I hate Bayes factors (when they’re used for null hypothesis significance testing)

Oliver Schultheiss writes:

I am a regular reader of your extremely thought-stimulating and educating blog. I am also one of those psychology researchers who were trained in the NHST tradition and who is now struggling hard to retrain himself to properly understand and use the Bayes approach (I am working on my first paper based on JASP and its Bayesian analysis options). And then tonight I came across this recent blog by Uri Simonsohn, “If you think p-values are problematic, wait until you understand Bayes Factors.”

I assume that I am not the only one who is rattled by this (or I am the only one, and this just reveals my lingering deeper ignorance about the Bayes approach) and I was wondering whether you could comment on Uri’s criticism of Bayes Factors on your own blog.

My reply: I don’t like Bayes factors; see here. I think Bayesian inference is very useful, but Bayes factors are based on a model of point hypotheses that typically does not make sense.
To put it another way, I think that null hypothesis significance testing typically does not make sense. When Bayes factors are used for null hypothesis significance testing, I generally think this is a bad idea, and I don’t think it typically makes sense to talk about the probability that a scientific hypothesis is true.

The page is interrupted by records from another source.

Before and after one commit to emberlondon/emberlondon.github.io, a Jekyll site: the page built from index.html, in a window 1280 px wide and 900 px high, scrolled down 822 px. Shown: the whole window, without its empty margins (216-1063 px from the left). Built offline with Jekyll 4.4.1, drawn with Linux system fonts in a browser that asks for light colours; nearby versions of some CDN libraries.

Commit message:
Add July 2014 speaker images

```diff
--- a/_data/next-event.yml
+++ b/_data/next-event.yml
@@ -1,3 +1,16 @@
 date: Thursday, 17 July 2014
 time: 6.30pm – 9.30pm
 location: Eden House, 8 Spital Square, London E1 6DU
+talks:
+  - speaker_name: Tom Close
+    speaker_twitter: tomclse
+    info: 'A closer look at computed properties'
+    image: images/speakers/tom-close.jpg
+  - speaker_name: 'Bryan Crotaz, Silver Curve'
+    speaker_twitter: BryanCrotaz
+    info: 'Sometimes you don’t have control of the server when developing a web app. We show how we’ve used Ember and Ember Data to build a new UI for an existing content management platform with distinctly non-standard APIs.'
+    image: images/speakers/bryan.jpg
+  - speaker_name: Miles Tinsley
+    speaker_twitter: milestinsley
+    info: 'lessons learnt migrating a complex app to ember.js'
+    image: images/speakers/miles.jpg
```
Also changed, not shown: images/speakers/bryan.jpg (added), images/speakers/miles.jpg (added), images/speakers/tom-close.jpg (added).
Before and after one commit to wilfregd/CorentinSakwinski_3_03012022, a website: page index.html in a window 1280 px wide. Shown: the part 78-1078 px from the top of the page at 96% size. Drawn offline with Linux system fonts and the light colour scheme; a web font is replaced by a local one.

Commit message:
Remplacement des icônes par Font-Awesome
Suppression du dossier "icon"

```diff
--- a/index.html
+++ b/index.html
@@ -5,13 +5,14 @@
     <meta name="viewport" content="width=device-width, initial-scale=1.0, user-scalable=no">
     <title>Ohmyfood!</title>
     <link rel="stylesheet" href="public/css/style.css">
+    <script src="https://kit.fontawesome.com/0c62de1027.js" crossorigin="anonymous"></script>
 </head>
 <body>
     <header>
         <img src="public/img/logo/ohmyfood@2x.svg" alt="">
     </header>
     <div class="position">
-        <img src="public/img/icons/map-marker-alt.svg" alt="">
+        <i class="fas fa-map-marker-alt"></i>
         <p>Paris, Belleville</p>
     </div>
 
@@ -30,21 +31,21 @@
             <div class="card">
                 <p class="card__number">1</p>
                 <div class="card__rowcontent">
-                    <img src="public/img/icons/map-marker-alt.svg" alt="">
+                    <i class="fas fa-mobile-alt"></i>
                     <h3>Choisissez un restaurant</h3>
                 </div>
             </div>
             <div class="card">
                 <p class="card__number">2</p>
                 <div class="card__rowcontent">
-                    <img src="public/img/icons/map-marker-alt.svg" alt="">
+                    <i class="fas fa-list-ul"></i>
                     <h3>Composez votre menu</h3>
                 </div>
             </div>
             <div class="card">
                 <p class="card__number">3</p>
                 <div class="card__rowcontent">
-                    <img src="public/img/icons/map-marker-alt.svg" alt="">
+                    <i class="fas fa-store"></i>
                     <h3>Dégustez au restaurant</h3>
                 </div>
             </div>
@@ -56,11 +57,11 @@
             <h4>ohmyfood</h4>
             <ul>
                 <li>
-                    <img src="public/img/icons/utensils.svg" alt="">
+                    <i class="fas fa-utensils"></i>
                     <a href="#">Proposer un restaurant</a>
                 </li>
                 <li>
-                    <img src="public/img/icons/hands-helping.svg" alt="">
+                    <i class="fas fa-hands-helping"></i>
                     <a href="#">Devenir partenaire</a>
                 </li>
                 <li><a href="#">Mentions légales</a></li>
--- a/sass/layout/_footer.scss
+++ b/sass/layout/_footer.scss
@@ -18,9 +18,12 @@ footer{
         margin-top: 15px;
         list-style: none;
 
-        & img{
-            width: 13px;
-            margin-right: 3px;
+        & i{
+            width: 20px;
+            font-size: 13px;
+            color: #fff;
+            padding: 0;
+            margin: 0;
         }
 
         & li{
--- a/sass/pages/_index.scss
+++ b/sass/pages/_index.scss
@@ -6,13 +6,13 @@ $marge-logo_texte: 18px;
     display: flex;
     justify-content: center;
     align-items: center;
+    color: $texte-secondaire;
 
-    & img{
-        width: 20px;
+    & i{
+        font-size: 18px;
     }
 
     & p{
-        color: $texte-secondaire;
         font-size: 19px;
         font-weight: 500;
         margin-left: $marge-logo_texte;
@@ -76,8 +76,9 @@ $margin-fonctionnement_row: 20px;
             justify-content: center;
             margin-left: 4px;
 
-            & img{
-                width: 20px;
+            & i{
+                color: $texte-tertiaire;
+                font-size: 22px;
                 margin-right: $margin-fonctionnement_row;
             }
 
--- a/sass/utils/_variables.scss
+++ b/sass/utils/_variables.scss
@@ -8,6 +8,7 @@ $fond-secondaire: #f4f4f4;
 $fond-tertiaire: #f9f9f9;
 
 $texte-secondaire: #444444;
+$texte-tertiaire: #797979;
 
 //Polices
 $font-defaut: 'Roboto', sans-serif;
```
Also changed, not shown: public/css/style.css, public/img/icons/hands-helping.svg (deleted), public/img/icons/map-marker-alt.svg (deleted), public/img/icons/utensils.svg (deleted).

More discussion here: Incorporating Bayes factor into my understanding of scientific information and the replication crisis. The problem is not so much with the Bayes factor as with the idea of null hypothesis significance testing.